Interscope Records founder Jimmy Iovine did more than just show up at the Golden State Warriors practice on Tuesday, he also came forward to refute a rumor that had flipped the industry upside its head for a few days. HitsDailyDouble and Billboard reported last week that Iovine was leaving Apple Music in August, but now the 65-year-old tells Variety those claims are false. “There’s still a lot more we’d like to do,” Iovine said of his partnership with Apple. “I am committed to doing whatever Eddy [Cue], Tim [Cook] and Apple need me to do, to help wherever and however I can, to take this all the way. I am in the band.”
Iovine did reveal that some of the Apple stock that he acquired in the Beats Music sale to Apple does indeed vest in August, but that has no bearing on his status within the company. “There is a tiny portion of stock that vests in August, but that’s not what I think about,” Iovine said. “My contract is up in August, but the funny thing is, I don’t have a contract. I have a deal, and certain things happen along that deal. The bottom line is I’m loyal to the guys at Apple. I love Apple, and I really love musicians. That’s why those articles annoyed me, because it had nothing to do with reality. It made it out to be all about money.”
But, while Iovine’s job status with Apple is intriguing, what he revealed at a screening of The Defiant Ones at the Grammy Museum this week was far more interesting. There, Iovine let loose a few tidbits about Apple Music’s strategy going forward, and confirmed what many industry insiders have long assumed: Apple is looking to form a sort of hybrid record label.
Discussing streaming services and their effect on the music industry, Iovine said:

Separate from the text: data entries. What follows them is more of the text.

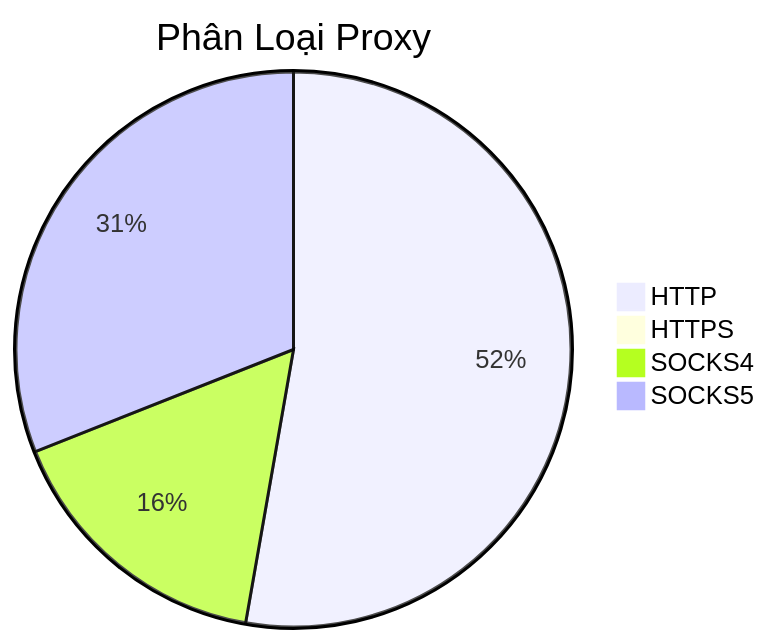
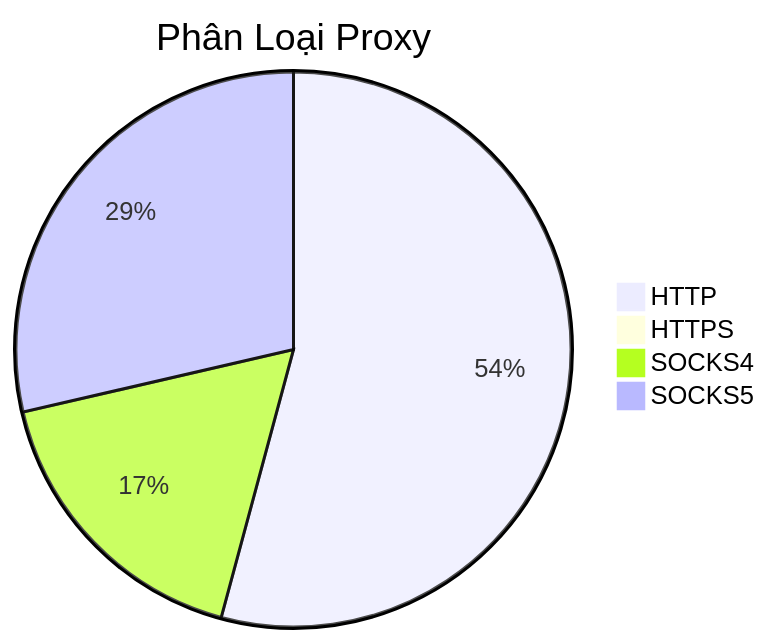
Before and after one commit to Ciara-12/PROXY-free: the diagram in README.md, drawn with Mermaid. The commit also changed other lines of this file and 4 other files, not shown here.

````diff
--- a/README.md
+++ b/README.md
@@ -26,7 +26,7 @@
 ```mermaid
 pie title Phân Loại Proxy
-    "HTTP" : 526
-    "HTTPS" : 5
-    "SOCKS4" : 162
-    "SOCKS5" : 309
+    "HTTP" : 659
+    "HTTPS" : 2
+    "SOCKS4" : 209
+    "SOCKS5" : 348
 ```
````
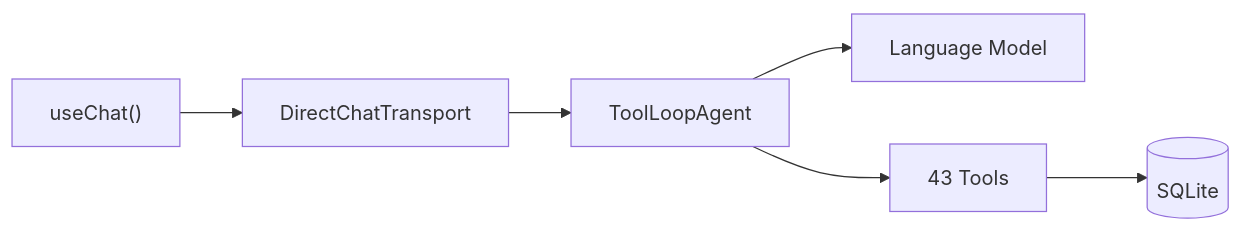
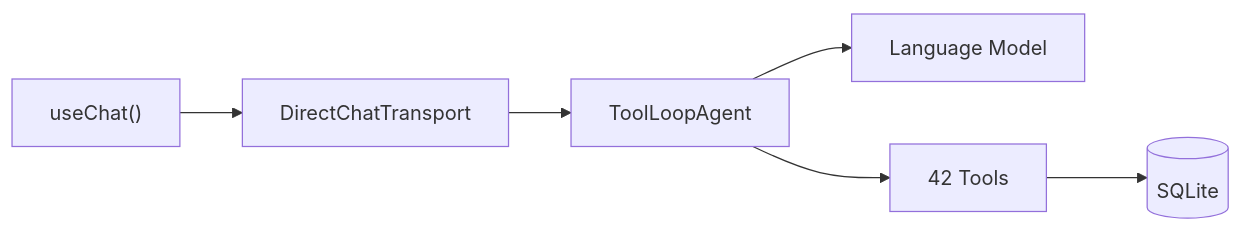
Before and after one commit to g0dxn4/Shikin: the diagram in docs/reference/AI-TOOLS.md, drawn with Mermaid. The commit also changed other lines of this file and 20 other files, not shown here.

````diff
--- a/docs/reference/AI-TOOLS.md
+++ b/docs/reference/AI-TOOLS.md
@@ -14,8 +14,8 @@
 ```mermaid
 graph LR
     useChat["useChat()"] --> DCT[DirectChatTransport]
     DCT --> TLA[ToolLoopAgent]
     TLA --> Model[Language Model]
-    TLA --> Tools["43 Tools"]
+    TLA --> Tools["42 Tools"]
     Tools --> DB[(SQLite)]
 ```
````
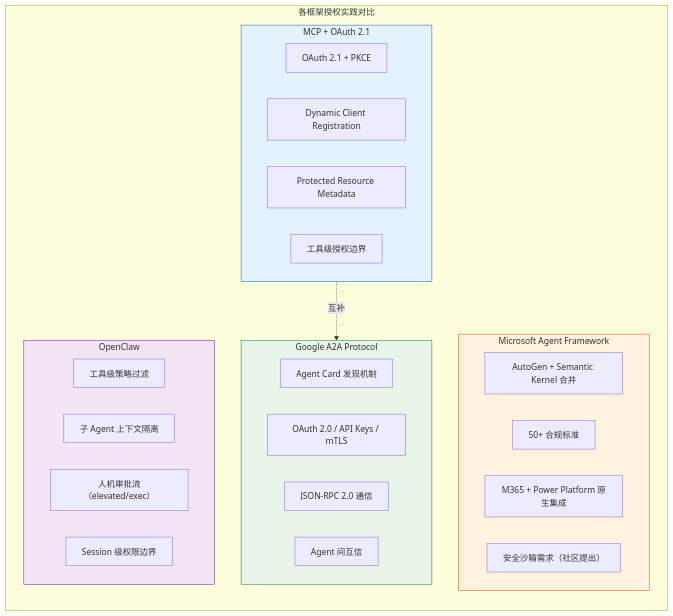
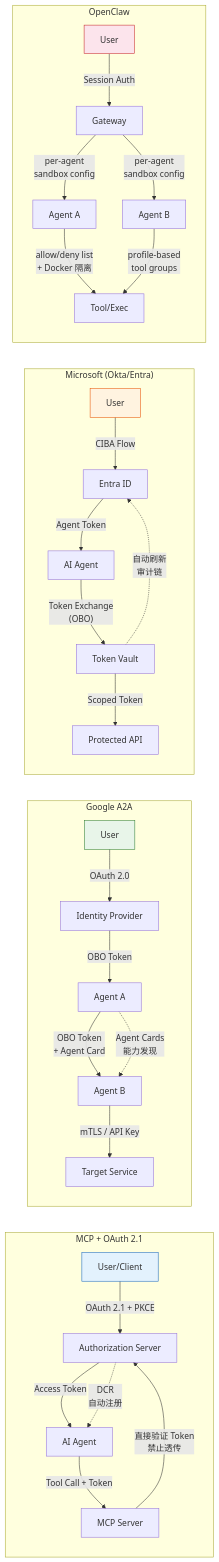
One commit to wqwz111/Tech-Researcher changed the second of 2 diagrams in reports/agent-tool-permissions.md. Above: the diagram before and after it, drawn with Mermaid. The commit also changed other lines of this file and 3 other files, not shown here.

````diff
--- a/reports/agent-tool-permissions.md
+++ b/reports/agent-tool-permissions.md
@@ -157,41 +172,39 @@
 ```mermaid
 graph LR
-    subgraph "各框架授权实践对比"
-        direction TB
-
-        subgraph MCP["MCP + OAuth 2.1"]
-            M1["OAuth 2.1 + PKCE"]
-            M2["Dynamic Client Registration"]
-            M3["Protected Resource Metadata"]
-            M4["工具级授权边界"]
-        end
-
-        subgraph A2A["Google A2A Protocol"]
-            A1["Agent Card 发现机制"]
-            A2["OAuth 2.0 / API Keys / mTLS"]
-            A3["JSON-RPC 2.0 通信"]
-            A4["Agent 间互信"]
-        end
-
-        subgraph MS["Microsoft Agent Framework"]
-            MS1["AutoGen + Semantic Kernel 合并"]
-            MS2["50+ 合规标准"]
-            MS3["M365 + Power Platform 原生集成"]
-            MS4["安全沙箱需求（社区提出）"]
-        end
-
-        subgraph OC["OpenClaw"]
-            O1["工具级策略过滤"]
-            O2["子 Agent 上下文隔离"]
-            O3["人机审批流（elevated/exec）"]
-            O4["Session 级权限边界"]
-        end
-
-        MCP -.->|"互补"| A2A
+    subgraph "MCP + OAuth 2.1"
+        MCP_User["User/Client"] -->|OAuth 2.1 + PKCE| MCP_AS["Authorization Server"]
+        MCP_AS -->|Access Token| MCP_Agent["AI Agent"]
+        MCP_Agent -->|"Tool Call + Token"| MCP_Server["MCP Server"]
+        MCP_Server -->|"直接验证 Token<br/>禁止透传"| MCP_AS
+        MCP_AS -.->|"DCR<br/>自动注册"| MCP_Agent
     end
 
-    style MCP fill:#e3f2fd,stroke:#1565c0
-    style A2A fill:#e8f5e9,stroke:#2e7d32
-    style MS fill:#fff3e0,stroke:#e65100
-    style OC fill:#f3e5f5,stroke:#7b1fa2
+    subgraph "Google A2A"
+        A2A_User["User"] -->|OAuth 2.0| A2A_IdP["Identity Provider"]
+        A2A_IdP -->|"OBO Token"| A2A_Agent1["Agent A"]
+        A2A_Agent1 -->|"OBO Token<br/>+ Agent Card"| A2A_Agent2["Agent B"]
+        A2A_Agent2 -->|mTLS / API Key| A2A_Service["Target Service"]
+        A2A_Agent1 -.->|"Agent Cards<br/>能力发现"| A2A_Agent2
+    end
+
+    subgraph "Microsoft (Okta/Entra)"
+        MS_User["User"] -->|CIBA Flow| MS_Entra["Entra ID"]
+        MS_Entra -->|"Agent Token"| MS_Agent["AI Agent"]
+        MS_Agent -->|"Token Exchange<br/>(OBO)"| MS_Vault["Token Vault"]
+        MS_Vault -->|"Scoped Token"| MS_Api["Protected API"]
+        MS_Vault -.->|"自动刷新<br/>审计链"| MS_Entra
+    end
+
+    subgraph "OpenClaw"
+        OC_User["User"] -->|Session Auth| OC_GW["Gateway"]
+        OC_GW -->|"per-agent<br/>sandbox config"| OC_Agent1["Agent A"]
+        OC_GW -->|"per-agent<br/>sandbox config"| OC_Agent2["Agent B"]
+        OC_Agent1 -->|"allow/deny list<br/>+ Docker 隔离"| OC_Tool["Tool/Exec"]
+        OC_Agent2 -->|"profile-based<br/>tool groups"| OC_Tool
+    end
+
+    style MCP_User fill:#e3f2fd,stroke:#1565c0
+    style A2A_User fill:#e8f5e9,stroke:#2e7d32
+    style MS_User fill:#fff3e0,stroke:#e65100
+    style OC_User fill:#fce4ec,stroke:#c62828
 ```
````
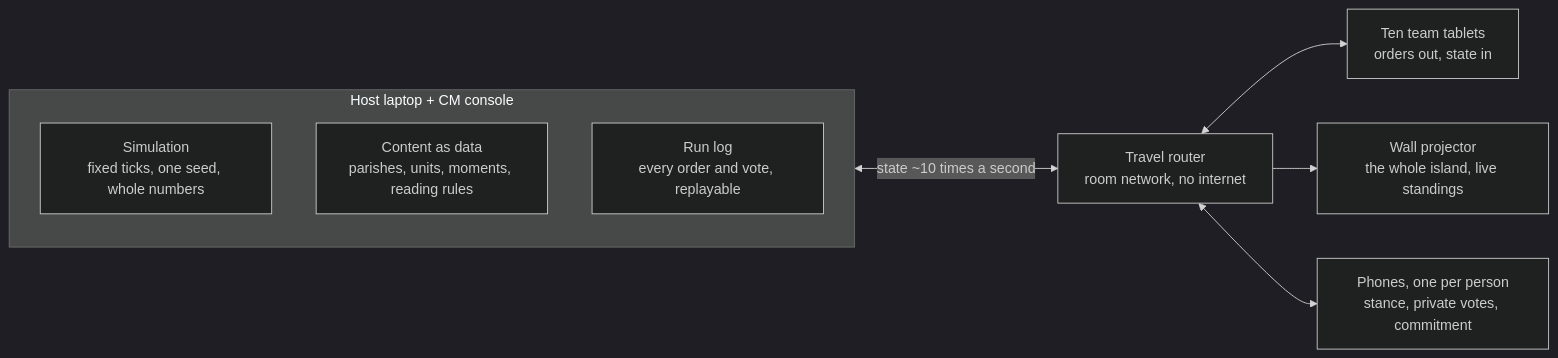
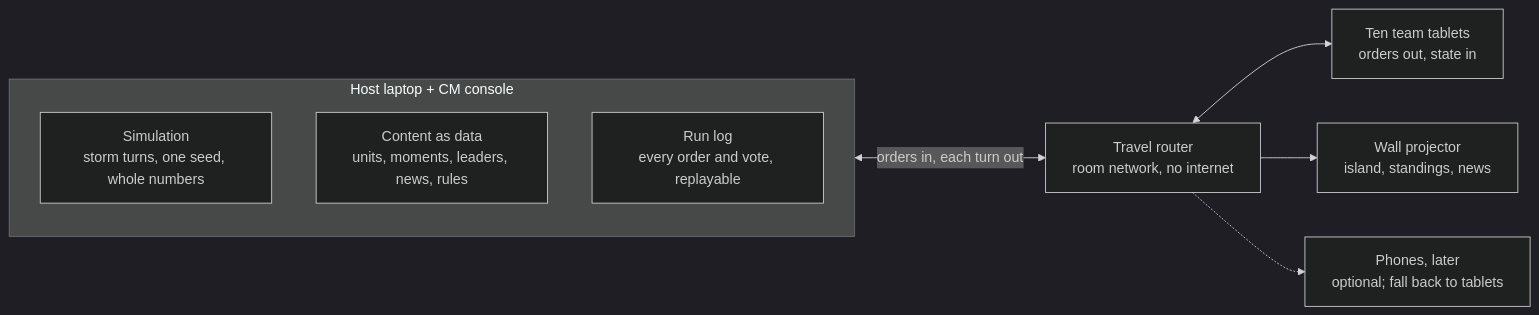
The second of 2 diagrams in CrucibleDocumentInventory/design-2026-10-21-rts-godot.md (Jerrymwolf/CrucibleEngine), drawn with Mermaid (dark theme) before and after one commit. The commit also changed other lines of this file, not shown here.

````diff
--- a/CrucibleDocumentInventory/design-2026-10-21-rts-godot.md
+++ b/CrucibleDocumentInventory/design-2026-10-21-rts-godot.md
@@ -338,12 +372,12 @@
 ```mermaid
 flowchart LR
   subgraph H[Host laptop + CM console]
-    S[Simulation<br/>fixed ticks, one seed, whole numbers]
-    K[Content as data<br/>parishes, units, moments, reading rules]
+    S[Simulation<br/>storm turns, one seed, whole numbers]
+    K[Content as data<br/>units, moments, leaders, news, rules]
     L[Run log<br/>every order and vote, replayable]
   end
-  H <-->|state ~10 times a second| R[Travel router<br/>room network, no internet]
+  H <-->|orders in, each turn out| R[Travel router<br/>room network, no internet]
   R <--> T[Ten team tablets<br/>orders out, state in]
-  R --> W[Wall projector<br/>the whole island, live standings]
-  R <--> Ph[Phones, one per person<br/>stance, private votes, commitment]
+  R --> W[Wall projector<br/>island, standings, news]
+  R -.-> Ph[Phones, later<br/>optional; fall back to tablets]
 ```
````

“The record industry right now is expecting technology to fix their problems, like they always have, and I’m not sure technology is going to fix their problems this time. It will make music better, it will make it sound better, and improve access and delivery, but I’m not sure that benefits the labels unless the labels do something to make the proposition more interesting. Everybody’s talking about the great oil gusher, but it’s not going to scale unless streaming gets more interesting.”
From there, Iovine went on to hint that Apple would be considering putting together “original content” similar to Netflix, essentially saying Apple could be acquiring original music and distributing it solely on their platform much like Netflix has with their original movies and TV series in recent years. “Netflix has a unique catalog, because they don’t buy HBO and they have their own catalog,” Iovine said. “Then on top of that they have a little thing called $6 billion in original content. HBO has $3 billion, Amazon probably has $4 billion. Well, guess how much original content streaming has: Zero! Fundamentally. All the catalogs are exactly the same.”